Berger, Harry, Jr. "The F-Fragment of the Canterbury Tales: Part I." 1 (1966): 88-102.
The Squire's Tale may be about magic, but the Squire tells the tale in such a way that he spends an inordinately large amount of time announcing what he will not include. The material that the Squire chooses to include is often complicated and awkward, but it reveals his interests and how he wants his audience to think of him. Clearly, the Squire desires the noble life of the past as does the Knight, but he gets in the way of his own story. Unfortunately, the Squire is not as skilled a narrator as the Knight. Where the Knight can use disclaimers, occupatio, apologies, and style shifts to control the tale,the Squire's use of the same devices indicates that he has lost control of his story. The Franklin points to the Squire's advantage of birth and urges the Squire to cultivate his natural tendencies of gentillesse into knightly virtues, but he also points out the dangers of the aristocratic idyll. Like the Knight and the Squire, the Franklin also wants to see the renewal of courtly ideals, but he realizes that one must be detached from them to see their weaknesses and correct them.
Berger, Harry, Jr. "The F-Fragment of the Canterbury Tales: Part II." 1 (1967): 135-56.
The Franklin's Tale is highly symbolic. Unlike the Squire, the Franklin has the ability to control his tale: rhetorical devices do not get in the way. The tale presents the dangers of recreation, while at the same time, it is a recreation. The Franklin aligns himself with the forces of common sense as opposed to those of courtly love. He spends a good deal of time on magic, and in the process "magic, courtly love, [and] fiction are given qualified approval as amusements for the social hour" (148). The Franklin's digressions demonstrate his view of life--that the future is not a decline from youth, but full of promise--and they follow the Franklin's pattern of "withdrawal and return, play and work" (151). The conclusion of the tale attempts to examine the application of old knightly ideals to a new world filled with commerce and clerkly activities.
Jordan, Carmel. "Soviet Archeology and the Setting of the Squire's Tale." 22 (1987): 128-40.
Archaelogical research reveals that the city of Sarai, the setting for the Squire's Tale, was a center of international trade. Chaucer could have gained knowledge of Sarai from Genoese merchants who had strong trade ties to Sarai. Records indicate the exotic beauty of the city in art, sculpture, and architecture, and ruins also show that the Khans who lived in Sarai had a great interest in magic. In the Squire's Tale Chaucer skillfully combines setting with details in the tale.

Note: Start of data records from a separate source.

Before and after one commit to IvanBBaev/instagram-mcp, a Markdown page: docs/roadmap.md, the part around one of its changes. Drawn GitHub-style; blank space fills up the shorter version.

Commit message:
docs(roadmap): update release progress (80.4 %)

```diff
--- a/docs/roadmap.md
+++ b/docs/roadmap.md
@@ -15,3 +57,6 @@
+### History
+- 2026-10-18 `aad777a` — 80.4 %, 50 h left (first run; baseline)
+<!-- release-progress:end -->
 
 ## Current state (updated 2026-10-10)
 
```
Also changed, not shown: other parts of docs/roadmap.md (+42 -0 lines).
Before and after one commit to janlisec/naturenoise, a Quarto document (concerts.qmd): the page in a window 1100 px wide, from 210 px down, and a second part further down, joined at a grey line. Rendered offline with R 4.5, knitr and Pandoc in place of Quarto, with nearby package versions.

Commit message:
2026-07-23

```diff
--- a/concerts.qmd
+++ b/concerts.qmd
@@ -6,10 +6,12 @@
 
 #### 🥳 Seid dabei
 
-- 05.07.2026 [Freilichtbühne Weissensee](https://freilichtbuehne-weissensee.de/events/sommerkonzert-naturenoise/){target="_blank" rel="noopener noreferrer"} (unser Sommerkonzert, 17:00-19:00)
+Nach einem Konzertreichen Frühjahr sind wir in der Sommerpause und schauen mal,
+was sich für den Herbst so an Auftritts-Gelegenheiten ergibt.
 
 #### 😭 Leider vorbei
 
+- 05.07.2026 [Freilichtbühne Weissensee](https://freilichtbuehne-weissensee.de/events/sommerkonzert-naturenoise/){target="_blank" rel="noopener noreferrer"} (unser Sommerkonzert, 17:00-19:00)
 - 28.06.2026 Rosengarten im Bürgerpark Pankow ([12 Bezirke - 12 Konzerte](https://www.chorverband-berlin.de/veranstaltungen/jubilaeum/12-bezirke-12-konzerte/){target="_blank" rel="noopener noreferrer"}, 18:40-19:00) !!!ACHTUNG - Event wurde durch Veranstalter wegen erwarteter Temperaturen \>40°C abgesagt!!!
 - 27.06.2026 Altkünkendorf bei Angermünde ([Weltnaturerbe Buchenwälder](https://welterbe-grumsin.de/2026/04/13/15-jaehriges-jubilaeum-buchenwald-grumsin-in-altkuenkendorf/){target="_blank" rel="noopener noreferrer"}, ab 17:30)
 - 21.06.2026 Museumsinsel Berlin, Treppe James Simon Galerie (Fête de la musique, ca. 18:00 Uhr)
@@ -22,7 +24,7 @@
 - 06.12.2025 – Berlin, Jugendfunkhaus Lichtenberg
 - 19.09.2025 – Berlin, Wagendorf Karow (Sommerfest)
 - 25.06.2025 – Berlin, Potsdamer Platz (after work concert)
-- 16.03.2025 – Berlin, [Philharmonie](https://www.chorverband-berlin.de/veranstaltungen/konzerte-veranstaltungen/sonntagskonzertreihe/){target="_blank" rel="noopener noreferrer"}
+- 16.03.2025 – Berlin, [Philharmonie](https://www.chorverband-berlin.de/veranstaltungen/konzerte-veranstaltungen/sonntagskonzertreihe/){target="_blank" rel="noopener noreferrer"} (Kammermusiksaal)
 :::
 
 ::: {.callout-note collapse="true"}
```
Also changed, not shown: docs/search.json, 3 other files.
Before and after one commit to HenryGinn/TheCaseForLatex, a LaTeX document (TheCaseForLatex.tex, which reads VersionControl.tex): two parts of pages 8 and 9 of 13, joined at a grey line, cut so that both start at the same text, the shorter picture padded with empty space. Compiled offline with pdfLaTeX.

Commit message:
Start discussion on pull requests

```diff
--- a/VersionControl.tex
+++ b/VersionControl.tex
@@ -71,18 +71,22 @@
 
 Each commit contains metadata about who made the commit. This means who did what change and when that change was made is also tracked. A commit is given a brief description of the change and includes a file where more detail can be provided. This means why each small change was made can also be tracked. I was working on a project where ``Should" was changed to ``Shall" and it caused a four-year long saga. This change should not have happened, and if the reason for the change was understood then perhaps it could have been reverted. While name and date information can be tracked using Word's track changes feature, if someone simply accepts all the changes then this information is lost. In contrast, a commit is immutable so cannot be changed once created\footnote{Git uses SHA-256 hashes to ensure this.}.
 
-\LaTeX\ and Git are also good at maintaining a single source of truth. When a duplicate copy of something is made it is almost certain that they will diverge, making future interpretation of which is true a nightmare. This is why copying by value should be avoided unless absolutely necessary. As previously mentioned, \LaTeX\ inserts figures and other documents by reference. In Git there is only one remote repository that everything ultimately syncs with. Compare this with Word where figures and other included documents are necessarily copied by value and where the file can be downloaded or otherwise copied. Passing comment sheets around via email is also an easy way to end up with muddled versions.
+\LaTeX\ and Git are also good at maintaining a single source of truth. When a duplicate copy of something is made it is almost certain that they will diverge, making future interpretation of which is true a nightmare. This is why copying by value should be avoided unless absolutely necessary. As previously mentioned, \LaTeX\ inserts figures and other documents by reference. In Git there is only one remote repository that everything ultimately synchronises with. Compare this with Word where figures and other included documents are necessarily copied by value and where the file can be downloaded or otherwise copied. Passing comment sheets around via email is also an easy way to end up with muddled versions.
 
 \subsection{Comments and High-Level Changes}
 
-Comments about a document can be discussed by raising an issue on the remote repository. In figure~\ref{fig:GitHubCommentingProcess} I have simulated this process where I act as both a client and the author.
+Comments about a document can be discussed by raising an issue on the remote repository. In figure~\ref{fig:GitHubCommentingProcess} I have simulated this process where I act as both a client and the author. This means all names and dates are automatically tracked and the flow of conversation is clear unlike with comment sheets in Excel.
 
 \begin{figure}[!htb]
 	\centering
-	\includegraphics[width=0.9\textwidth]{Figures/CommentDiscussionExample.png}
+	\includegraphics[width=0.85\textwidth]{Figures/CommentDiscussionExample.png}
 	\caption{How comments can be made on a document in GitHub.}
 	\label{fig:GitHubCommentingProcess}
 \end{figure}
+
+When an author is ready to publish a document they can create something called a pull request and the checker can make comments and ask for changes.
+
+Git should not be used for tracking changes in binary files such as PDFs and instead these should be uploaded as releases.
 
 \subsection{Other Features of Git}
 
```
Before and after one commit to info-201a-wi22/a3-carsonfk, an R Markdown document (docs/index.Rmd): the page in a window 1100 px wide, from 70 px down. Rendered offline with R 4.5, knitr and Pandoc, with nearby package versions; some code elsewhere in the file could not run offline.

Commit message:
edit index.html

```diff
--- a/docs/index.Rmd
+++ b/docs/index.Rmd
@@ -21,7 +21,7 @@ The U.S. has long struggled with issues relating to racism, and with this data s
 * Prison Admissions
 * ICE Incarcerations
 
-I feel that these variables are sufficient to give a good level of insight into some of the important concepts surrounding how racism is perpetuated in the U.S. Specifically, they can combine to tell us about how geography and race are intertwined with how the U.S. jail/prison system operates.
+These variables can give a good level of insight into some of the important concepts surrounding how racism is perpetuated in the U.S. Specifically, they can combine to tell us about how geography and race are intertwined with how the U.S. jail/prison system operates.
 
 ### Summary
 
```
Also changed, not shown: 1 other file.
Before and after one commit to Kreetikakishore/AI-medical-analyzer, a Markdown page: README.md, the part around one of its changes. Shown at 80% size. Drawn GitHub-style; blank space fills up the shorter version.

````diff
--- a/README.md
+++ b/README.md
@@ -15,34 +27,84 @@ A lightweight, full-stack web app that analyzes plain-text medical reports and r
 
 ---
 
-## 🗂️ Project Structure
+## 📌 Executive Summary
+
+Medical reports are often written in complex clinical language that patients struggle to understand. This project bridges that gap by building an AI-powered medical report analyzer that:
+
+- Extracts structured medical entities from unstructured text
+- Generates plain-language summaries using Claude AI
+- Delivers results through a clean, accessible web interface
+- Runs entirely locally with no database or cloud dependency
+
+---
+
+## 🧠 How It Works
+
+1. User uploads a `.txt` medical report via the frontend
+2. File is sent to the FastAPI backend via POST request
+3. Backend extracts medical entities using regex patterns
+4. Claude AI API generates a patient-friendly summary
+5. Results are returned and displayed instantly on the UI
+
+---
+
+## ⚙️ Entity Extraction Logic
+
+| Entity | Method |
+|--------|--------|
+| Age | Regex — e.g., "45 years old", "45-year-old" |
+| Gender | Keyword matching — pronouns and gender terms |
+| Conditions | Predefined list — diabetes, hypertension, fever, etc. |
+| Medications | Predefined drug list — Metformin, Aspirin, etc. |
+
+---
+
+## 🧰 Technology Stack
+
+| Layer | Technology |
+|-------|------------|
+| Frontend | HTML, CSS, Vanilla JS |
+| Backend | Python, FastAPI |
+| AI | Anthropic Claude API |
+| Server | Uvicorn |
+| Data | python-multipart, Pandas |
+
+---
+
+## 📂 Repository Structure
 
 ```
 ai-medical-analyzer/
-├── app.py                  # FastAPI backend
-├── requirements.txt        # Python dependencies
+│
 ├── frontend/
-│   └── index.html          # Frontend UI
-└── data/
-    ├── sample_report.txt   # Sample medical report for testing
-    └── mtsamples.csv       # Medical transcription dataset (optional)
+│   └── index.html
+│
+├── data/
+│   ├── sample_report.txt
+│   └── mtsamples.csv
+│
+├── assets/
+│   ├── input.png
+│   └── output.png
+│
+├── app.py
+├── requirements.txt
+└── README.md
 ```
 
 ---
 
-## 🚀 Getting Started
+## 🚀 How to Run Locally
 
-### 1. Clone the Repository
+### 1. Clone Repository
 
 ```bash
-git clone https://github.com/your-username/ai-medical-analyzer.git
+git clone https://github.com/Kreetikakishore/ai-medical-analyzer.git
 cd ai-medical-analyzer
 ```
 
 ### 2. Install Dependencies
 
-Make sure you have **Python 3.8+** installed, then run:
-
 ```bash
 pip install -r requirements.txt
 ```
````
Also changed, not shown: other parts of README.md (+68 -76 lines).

Kahrl, Stanley J. "Chaucer's Squire's Tale and the Decline of Chivalry." 7 (1973): 194-209.
The magical elements in the Squire's Tale have no sources because the Squire wants to create an effect, not a congruous story which suggests a movement towards the exotic and disorderly in late medieval courts. The Squire chooses an unusual setting in order to surpass Arthurian romances. Like the Knight, the Squire uses occupatio, but his comes off as a proud demonstration of his rhetorical knowledge. The Franklin deliberately interrupts the Squire to save him from embarrassing himself and to avoid any futher misconstructions of eloquence and gentillesse. The Squire's inability to tell his tale and to present an accurate representation of chivalric virtues demonstrates the decline of chivalry from an ideal code of behavior to a game.
Lionarons, Joyce Tally. "Magic, Machines, and Deception: Technology in the Canterbury Tales." 27 (1993): 377-86.
Because magic and machinery were associated with secrecy, in the Canterbury Tales they help aid in trickery, as in the Squire's Tale. The horse of brass seems to be a technological marvel simply because knowledge of how it works is unavailable to common people. Often such knowledge was used for practical jokes, but occasionally such knowledge could create trouble, as in the Franklin's Tale when the Clerk of Orleans removes the rocks. Like the horse in the Squire's Tale, the disappearance of the rocks was beyond the reach of medieval technology. In the Canon's Yeoman's Tale readers experience the full development of a technological distrust.
Witke, Charles. "Franklin's Tale, F 1139-1151." 1 (1966): 33-36.
By including a passage on magic, the Franklin reveals a personal interest in magic literature and shows himself familiar with Breton lays. The magic that occurs in his tale, however, appears only in a possible source for Boccaccio, not, as has been suggested, in a lay which is no longer extant.